- Directions -
Compute how many lines in the entries below include the string "tailored". Only the number is wanted.

[[ Provided records open ]]

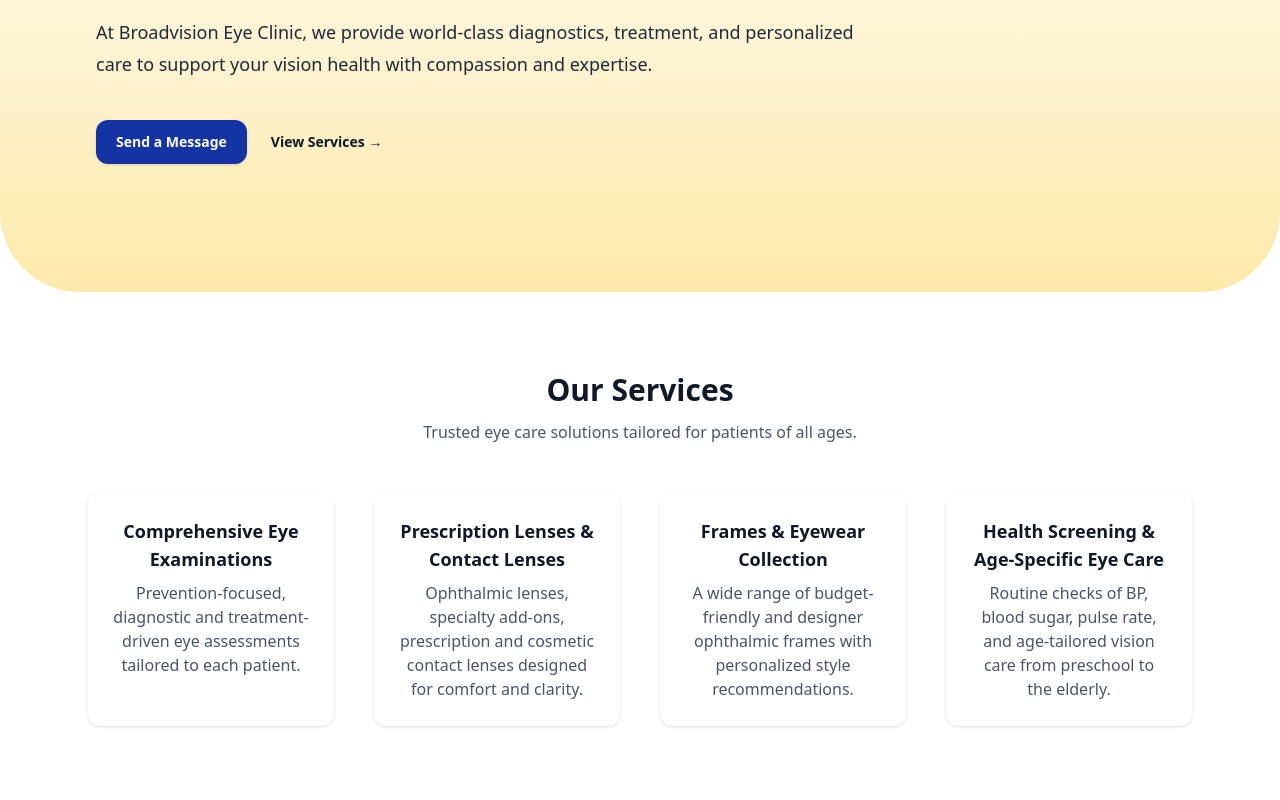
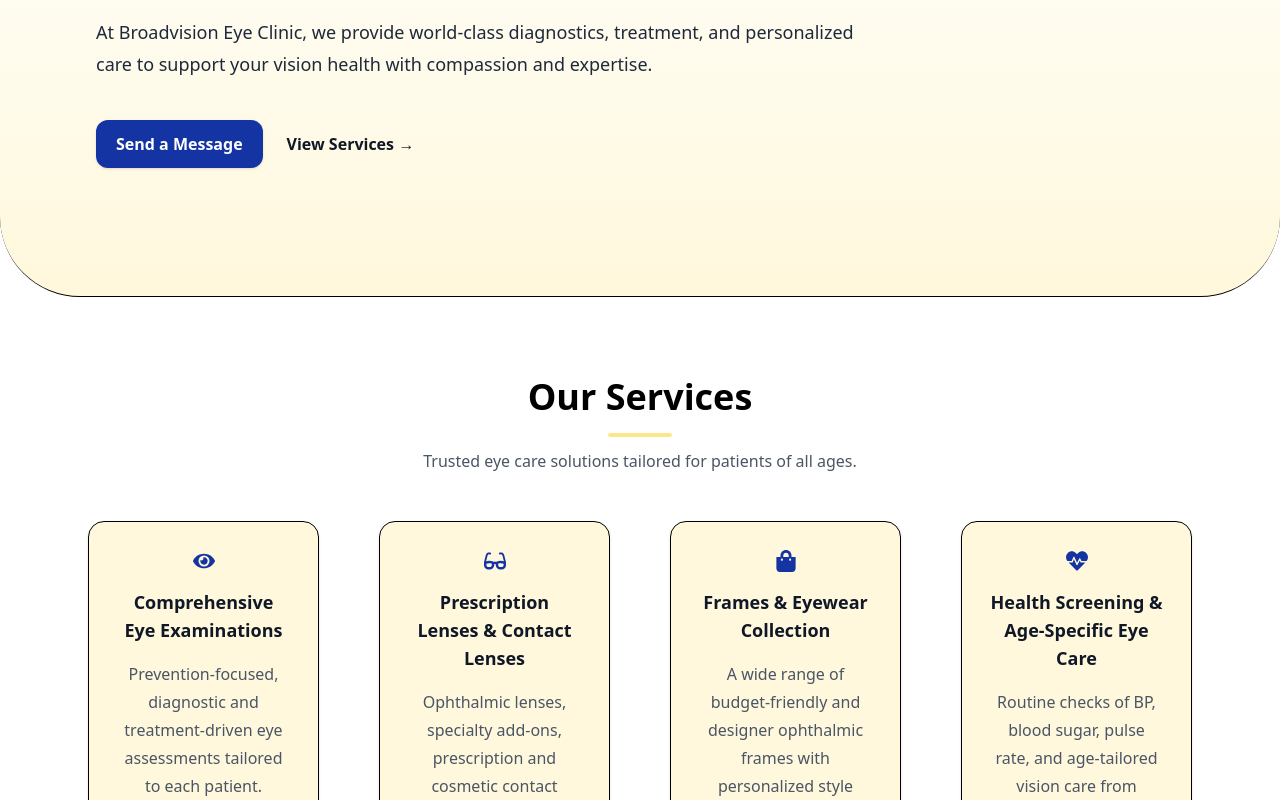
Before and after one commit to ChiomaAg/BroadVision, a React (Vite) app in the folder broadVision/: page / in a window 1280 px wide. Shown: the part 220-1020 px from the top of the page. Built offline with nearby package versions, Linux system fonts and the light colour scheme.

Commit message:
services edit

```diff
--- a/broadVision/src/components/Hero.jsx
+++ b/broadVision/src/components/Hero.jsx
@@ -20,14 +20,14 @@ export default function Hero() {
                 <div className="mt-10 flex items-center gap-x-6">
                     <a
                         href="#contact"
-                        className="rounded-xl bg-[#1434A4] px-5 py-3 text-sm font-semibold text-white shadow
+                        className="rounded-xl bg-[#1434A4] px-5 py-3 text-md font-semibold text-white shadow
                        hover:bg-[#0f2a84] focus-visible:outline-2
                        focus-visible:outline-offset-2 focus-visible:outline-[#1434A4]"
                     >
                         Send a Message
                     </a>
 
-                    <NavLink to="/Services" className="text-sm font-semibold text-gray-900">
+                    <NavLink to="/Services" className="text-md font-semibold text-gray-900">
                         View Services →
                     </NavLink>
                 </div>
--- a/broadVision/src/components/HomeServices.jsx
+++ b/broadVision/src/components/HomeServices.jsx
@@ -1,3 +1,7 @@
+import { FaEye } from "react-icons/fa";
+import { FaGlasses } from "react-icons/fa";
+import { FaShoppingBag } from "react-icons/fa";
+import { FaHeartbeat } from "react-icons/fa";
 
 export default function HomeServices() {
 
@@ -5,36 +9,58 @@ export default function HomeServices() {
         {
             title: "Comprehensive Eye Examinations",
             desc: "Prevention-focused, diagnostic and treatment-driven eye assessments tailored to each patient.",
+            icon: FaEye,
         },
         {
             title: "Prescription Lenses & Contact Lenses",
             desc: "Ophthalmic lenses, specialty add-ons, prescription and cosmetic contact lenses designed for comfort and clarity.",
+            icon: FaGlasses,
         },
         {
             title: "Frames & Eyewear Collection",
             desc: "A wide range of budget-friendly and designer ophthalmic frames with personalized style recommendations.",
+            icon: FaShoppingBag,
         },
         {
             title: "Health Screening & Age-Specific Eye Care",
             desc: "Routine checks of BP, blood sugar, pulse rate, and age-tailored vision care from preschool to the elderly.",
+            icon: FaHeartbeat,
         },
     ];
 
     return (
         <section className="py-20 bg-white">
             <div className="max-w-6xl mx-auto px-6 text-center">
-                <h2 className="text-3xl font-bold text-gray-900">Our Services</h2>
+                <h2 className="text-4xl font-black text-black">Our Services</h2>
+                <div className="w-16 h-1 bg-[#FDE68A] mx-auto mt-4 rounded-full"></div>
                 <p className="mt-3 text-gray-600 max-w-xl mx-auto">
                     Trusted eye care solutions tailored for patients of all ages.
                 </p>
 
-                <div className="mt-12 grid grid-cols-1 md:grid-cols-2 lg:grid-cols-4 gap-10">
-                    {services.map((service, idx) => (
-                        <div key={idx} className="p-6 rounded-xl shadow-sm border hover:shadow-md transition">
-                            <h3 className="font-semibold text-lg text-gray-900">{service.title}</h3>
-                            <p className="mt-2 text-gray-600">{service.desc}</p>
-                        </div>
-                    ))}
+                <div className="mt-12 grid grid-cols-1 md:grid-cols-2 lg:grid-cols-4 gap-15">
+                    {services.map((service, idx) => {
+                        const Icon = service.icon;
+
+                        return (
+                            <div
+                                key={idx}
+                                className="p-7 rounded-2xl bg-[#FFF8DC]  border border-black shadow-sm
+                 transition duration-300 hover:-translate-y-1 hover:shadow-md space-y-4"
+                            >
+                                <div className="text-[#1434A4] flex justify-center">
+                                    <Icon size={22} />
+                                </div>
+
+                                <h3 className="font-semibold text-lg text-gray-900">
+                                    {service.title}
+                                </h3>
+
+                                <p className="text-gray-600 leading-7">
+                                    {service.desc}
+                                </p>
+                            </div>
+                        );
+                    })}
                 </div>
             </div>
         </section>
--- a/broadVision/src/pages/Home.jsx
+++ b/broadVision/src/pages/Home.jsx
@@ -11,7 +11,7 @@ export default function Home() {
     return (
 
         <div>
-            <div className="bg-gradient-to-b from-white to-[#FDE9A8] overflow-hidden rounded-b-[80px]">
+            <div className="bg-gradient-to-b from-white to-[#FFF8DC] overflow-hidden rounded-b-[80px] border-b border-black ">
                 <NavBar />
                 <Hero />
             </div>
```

[[ Provided records closed ]]
[[ Provided records open ]]

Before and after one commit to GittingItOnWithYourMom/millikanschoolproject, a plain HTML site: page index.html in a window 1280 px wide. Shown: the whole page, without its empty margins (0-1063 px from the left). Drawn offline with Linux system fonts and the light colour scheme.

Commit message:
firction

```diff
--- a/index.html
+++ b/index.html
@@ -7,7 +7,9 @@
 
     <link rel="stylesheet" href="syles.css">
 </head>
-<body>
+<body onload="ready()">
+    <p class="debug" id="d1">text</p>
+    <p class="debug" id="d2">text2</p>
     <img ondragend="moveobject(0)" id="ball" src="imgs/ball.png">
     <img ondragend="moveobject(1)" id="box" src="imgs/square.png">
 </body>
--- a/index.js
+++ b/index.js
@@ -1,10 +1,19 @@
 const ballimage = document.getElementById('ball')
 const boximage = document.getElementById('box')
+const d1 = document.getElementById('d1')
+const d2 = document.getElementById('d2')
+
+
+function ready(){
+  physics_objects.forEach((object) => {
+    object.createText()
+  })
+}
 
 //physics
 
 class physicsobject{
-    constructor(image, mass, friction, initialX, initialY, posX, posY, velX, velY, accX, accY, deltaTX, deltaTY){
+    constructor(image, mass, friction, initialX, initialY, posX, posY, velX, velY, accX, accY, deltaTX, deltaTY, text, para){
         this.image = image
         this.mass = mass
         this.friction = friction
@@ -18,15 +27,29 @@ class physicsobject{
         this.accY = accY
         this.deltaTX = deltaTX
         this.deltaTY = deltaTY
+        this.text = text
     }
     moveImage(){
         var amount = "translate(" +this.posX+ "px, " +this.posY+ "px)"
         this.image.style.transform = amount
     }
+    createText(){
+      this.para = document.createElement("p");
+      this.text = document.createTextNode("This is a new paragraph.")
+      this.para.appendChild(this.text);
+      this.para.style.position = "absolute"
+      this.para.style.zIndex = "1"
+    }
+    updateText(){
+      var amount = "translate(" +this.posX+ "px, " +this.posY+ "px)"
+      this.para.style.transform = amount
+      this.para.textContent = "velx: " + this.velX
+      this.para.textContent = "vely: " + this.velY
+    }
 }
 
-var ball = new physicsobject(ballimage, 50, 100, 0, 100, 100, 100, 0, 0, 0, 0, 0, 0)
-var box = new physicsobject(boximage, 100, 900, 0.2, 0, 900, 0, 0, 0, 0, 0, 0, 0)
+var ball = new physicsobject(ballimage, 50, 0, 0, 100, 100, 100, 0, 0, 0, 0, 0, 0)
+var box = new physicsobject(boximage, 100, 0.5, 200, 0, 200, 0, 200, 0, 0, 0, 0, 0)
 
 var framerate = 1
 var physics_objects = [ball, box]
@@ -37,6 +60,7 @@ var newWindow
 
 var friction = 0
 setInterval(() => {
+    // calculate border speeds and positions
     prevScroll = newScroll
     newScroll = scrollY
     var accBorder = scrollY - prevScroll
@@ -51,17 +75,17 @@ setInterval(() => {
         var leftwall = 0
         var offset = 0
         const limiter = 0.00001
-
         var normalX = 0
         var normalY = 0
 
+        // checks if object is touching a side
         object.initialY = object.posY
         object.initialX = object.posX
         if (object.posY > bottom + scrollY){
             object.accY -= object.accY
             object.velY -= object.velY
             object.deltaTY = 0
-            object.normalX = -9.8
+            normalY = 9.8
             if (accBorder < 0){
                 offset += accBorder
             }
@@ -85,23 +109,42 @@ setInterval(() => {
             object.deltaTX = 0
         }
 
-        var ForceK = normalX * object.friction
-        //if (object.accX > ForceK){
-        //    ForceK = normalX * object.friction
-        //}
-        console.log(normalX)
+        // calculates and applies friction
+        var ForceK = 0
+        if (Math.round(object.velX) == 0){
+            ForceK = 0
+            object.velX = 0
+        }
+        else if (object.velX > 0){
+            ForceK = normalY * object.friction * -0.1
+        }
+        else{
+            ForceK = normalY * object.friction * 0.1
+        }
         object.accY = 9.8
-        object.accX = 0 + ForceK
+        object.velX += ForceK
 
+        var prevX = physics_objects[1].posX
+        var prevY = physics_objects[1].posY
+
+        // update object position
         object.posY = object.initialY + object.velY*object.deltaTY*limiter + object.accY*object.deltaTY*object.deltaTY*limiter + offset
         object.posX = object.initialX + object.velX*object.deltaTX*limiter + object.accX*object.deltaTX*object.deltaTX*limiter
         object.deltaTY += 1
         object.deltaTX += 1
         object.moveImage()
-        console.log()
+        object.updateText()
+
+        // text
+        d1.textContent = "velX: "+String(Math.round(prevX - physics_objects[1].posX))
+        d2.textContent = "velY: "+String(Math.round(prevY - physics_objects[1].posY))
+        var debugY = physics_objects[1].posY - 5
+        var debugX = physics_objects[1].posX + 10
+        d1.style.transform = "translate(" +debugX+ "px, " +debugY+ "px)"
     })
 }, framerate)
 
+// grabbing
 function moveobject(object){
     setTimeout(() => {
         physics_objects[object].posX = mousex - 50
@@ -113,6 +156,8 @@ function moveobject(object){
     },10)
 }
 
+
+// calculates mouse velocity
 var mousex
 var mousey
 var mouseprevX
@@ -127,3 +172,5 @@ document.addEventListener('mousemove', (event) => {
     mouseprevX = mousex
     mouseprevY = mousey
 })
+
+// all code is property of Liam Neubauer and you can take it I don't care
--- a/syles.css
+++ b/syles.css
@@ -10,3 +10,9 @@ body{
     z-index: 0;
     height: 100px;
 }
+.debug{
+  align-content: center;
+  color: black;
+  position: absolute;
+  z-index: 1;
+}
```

[[ Provided records closed ]]
[[ Provided records open ]]

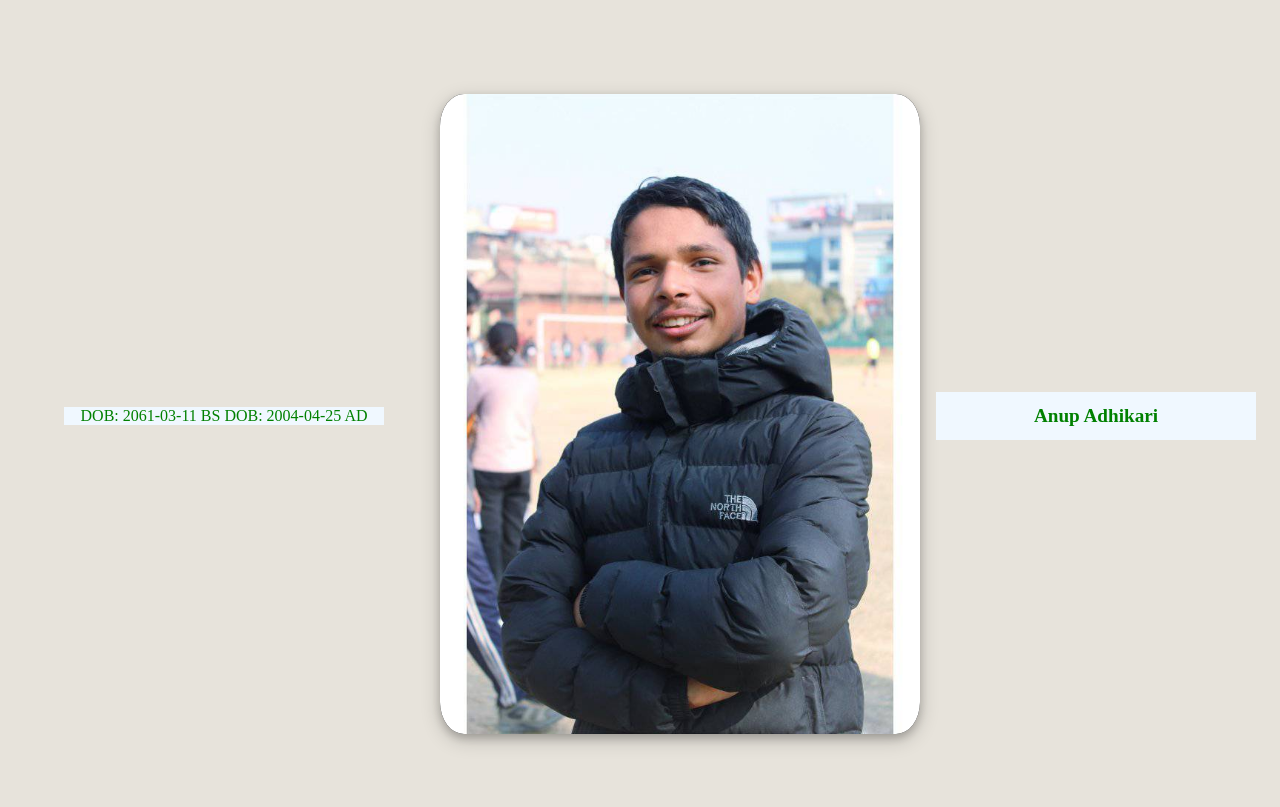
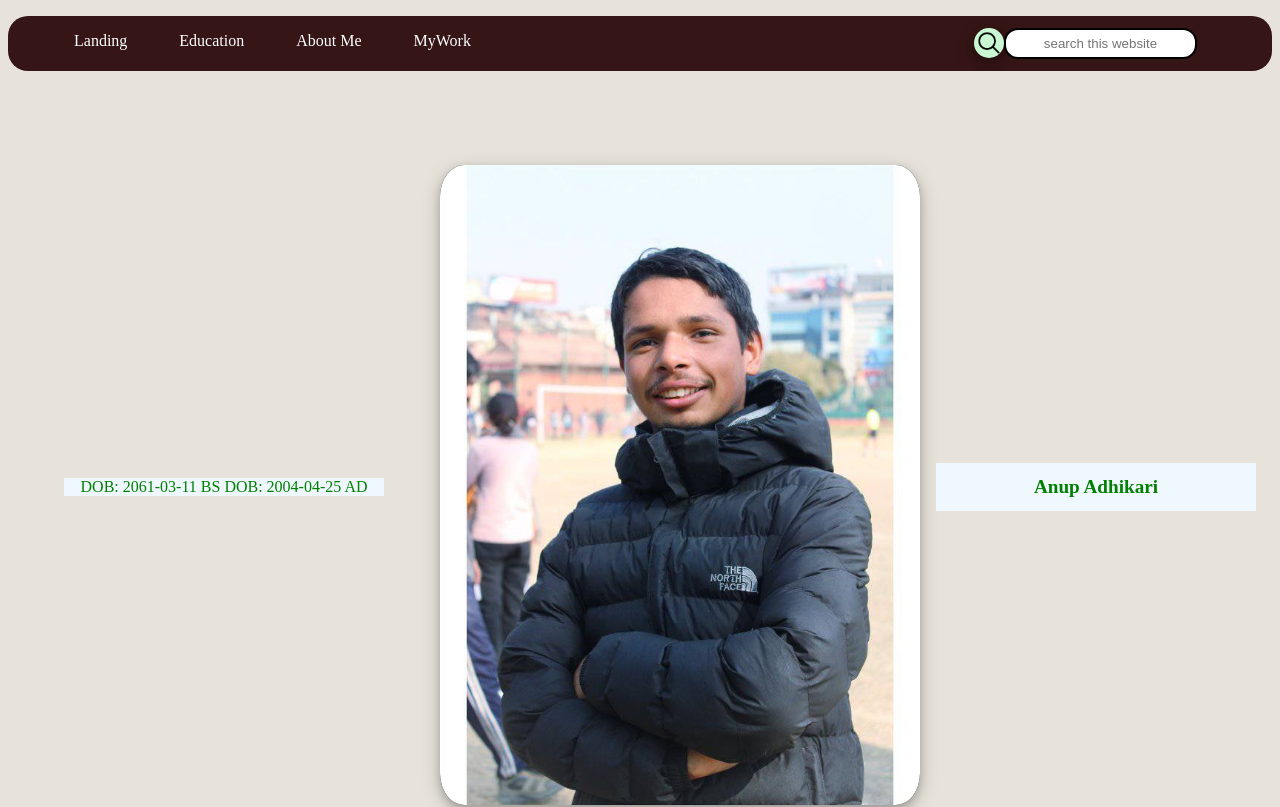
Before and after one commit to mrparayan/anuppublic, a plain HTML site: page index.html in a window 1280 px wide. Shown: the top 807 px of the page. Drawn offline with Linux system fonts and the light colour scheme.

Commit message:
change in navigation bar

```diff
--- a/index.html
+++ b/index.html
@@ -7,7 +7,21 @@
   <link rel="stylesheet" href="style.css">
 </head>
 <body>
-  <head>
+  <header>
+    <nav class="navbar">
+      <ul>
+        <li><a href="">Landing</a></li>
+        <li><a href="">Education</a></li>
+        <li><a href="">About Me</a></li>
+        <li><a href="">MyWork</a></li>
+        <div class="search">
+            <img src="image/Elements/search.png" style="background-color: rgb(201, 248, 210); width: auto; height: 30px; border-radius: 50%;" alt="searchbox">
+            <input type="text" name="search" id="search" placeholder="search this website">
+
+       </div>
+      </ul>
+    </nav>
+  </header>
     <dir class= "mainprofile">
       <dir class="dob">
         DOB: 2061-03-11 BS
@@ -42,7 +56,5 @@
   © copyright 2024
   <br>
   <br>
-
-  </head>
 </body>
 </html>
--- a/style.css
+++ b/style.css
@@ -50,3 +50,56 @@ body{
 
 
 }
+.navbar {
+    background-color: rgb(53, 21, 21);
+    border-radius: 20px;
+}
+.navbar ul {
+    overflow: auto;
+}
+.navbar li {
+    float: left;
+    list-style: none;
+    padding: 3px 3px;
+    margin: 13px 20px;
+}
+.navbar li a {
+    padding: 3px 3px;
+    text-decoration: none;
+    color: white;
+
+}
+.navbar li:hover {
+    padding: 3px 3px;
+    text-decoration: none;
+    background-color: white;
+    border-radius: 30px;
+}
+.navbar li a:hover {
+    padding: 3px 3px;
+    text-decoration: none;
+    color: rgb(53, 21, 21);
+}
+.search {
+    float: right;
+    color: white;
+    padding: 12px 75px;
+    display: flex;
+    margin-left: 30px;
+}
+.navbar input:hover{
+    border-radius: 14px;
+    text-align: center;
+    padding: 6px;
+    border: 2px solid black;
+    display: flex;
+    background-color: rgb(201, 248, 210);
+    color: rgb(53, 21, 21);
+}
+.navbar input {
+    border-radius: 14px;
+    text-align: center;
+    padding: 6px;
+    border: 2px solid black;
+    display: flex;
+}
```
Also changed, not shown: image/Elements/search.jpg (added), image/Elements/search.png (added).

[[ Provided records closed ]]

- Written reply -
3